- When the puck is in the offensive zone, the Islanders are having problems KEEPING it there as they try to get shots on net.
- When the puck is in the Islanders' defensive zone, the Islanders are having trouble getting it out and thus are giving up too many scoring chances.
Now, the NHL doesn't keep track of the time of possession each team spends within each zone (a shame), but we can approximate this by using shot totals - all shots, including missed and blocked shots. In other words, Corsi (For an explanation of Corsi, see here). The table below thus shows an approximate of the amount of time each team has kept possession in the opponents' zone. I've included the actual Points each team has accumulated per game as well in the table:
|Rank (Possession)||Team Name||Possession (% of time in the Offensive Zone)||Points Per Game|
|24||New York Islanders||46.3%||0.833|

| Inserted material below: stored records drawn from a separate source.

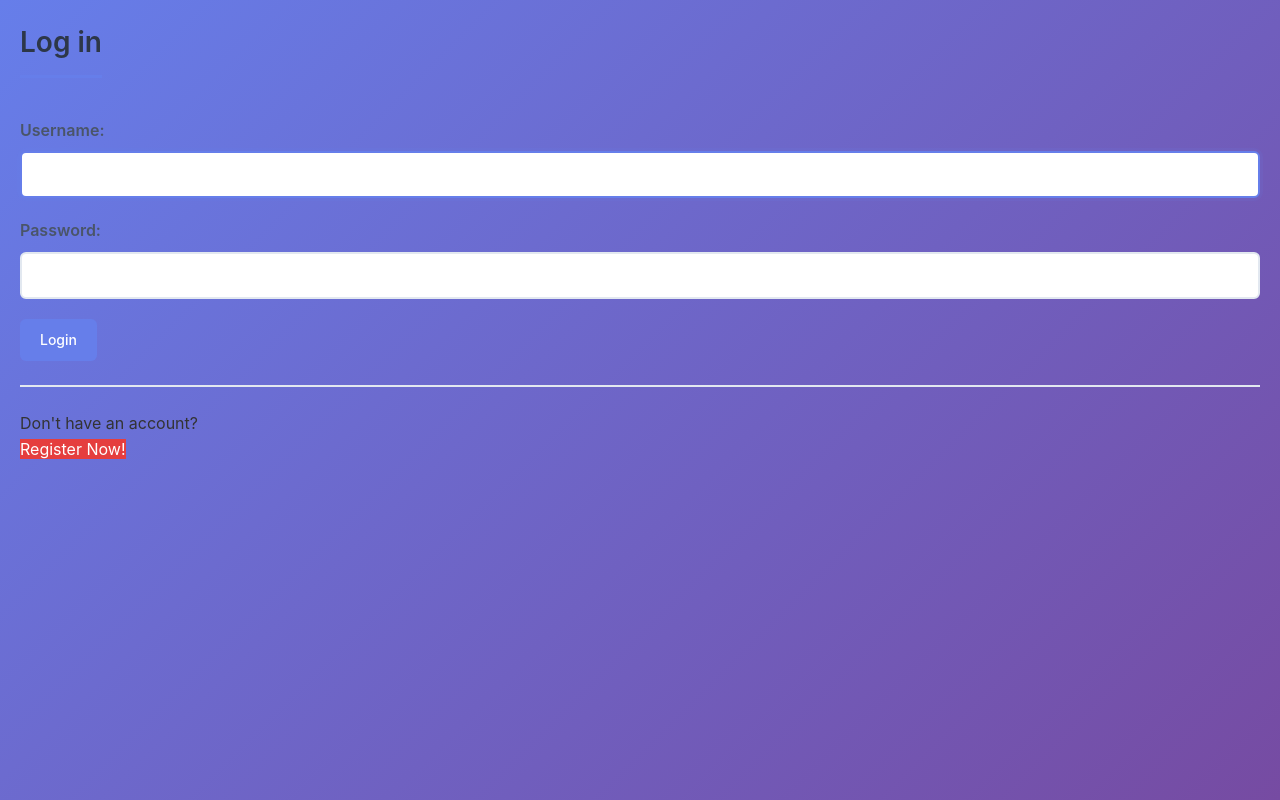
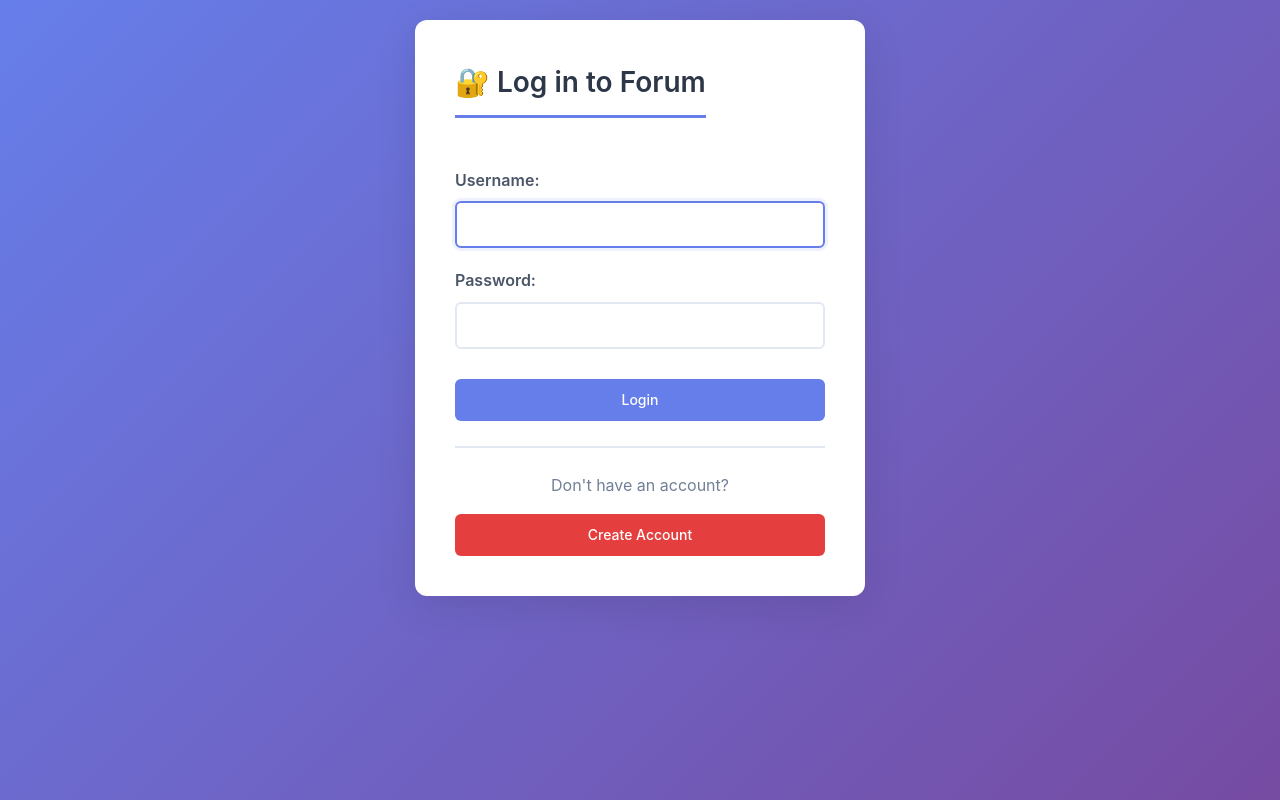
Before and after one commit to mikalaytsepl/discussion-forum-webapp, a Django app: page /accounts/login/ in a window 1280 px wide. Run offline with Django 5.2, Linux system fonts and the light colour scheme.

Commit message:
Fix login page

```diff
--- a/forum_proj/forum_app/templates/registration/login.html
+++ b/forum_proj/forum_app/templates/registration/login.html
@@ -1,7 +1,21 @@
 {% load static %}
+<!DOCTYPE html>
+<html lang="en">
+<head>
+    <meta charset="UTF-8">
+    <meta name="viewport" content="width=device-width, initial-scale=1.0">
+    <title>Login - Forum App</title>
     <link rel="stylesheet" type="text/css" href="{% static 'forum_app/styles.css' %}">
+</head>
+<body>
+    <div class="container auth-container">
+        <h2>🔐 Log in to Forum</h2>
 
-<h2>Log in</h2>
+        {% if form.errors %}
+        <ul class="errorlist">
+            <li>Invalid username or password. Please try again.</li>
+        </ul>
+        {% endif %}
 
         <form method="post" action="{% url 'login' %}">
             {% csrf_token %}
@@ -10,13 +24,15 @@
                 <input type="hidden" name="next" value="{{ next }}">
             {% endif %}
 
-  <button type="submit" class="btn-create">Login</button>
+            <button type="submit" class="btn btn-create" style="width: 100%; margin-top: 10px;">Login</button>
         </form>
 
-<hr style="margin:1.5rem 0;">
-
-<p>Don't have an account?</p>
-
-<a href="{% url 'signup' %}" class="btn-logout">
-  Register Now!
+        <div class="auth-links">
+            <p style="color: #718096; margin-bottom: 15px;">Don't have an account?</p>
+            <a href="{% url 'signup' %}" class="btn btn-logout" style="width: 100%;">
+                Create Account
             </a>
+        </div>
+    </div>
+</body>
+</html>
```
Lines whose indentation alone changed are shown as unchanged.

|29||New York Rangers||44.3%||1.308|
Now you'll notice two quick things about this chart:
1. First, The teams you'd expect to be in the top of the league, for the most part, are the best possession teams.
2. Despite #1, a whole bunch of teams aren't doing as well in the standings as we'd expect from their ability to drive possession forward.
#2 seems like a contradiction. If possession is so important, why are both Dallas and the Rangers below the Islanders? The answer brings us back to shooting percentage. In both Dallas and NYR's cases, both teams have managed a supernaturally good shooting percentage this year. However, remember what we said above....in the short run, high and low shooting percentages are mostly flukes. Both teams' #s will drop, and as they do, their inability to drive possession will cause regression - making both teams fall back to the pack. On the opposite side of the spectrum is Detroit, who is dominating possession but can't get the puck in the net at a good rate. They're likely to bounce back. Detroit's decline this season is just an illusion. Fear the Red Wings.
Of course a second factor is what causes the oddities such as Dallas, NYR, and of course Edmonton this year to stand out despite being abysmal at driving possession: Goalie performance. All three teams have had ridiculous goalie performances thus far. To some extent, the Rangers can count on Henriq Lunqvist keeping them in games despite their awful play - though he's not a .929 goaltender. But Dallas' Kari Lehtonen and Edmonton's Nikolai Khabibulan are NOT goaltending stars and both of whom are going to collapse hard. And with them, both of their teams will collapse. These teams are not dominating, they're just getting really lucky with goaltending. Luck runs out.
Unfortunately, the Isles' poor offensive (and defensive - since keeping the puck in the opponents' zone naturally reduces goals) performance is NOT likely to regress as the sample size increases because they've been abysmal at keeping the puck in the offensive zone. Only the Rangers are worse in the Eastern Conference at getting the puck where it should be - in the offensive zone - and the Isles are 23rd overall. In fact, the Islanders' possession numbers looks identical to last year's Islanders' possession numbers - INCLUDING the numbers from our horrible slump. If we remove the horrible start from last year's numbers, the Isles this year have been worse. Quite simply put, if the Islanders' inability to drive possesion continues, the team is very likely looking at a 14th place finish.
But it's still early! Things could very well change, and in fact they should. But for us to figure out what the problem is, and for the team to change things to fix the problem, it has to figure out what is the cause - or who is the cause - of this possession problem. Assuming I have time (a big if, I'm sorry), in parts 2 and 3 of this series we'll look at what are the likely causes of the problem.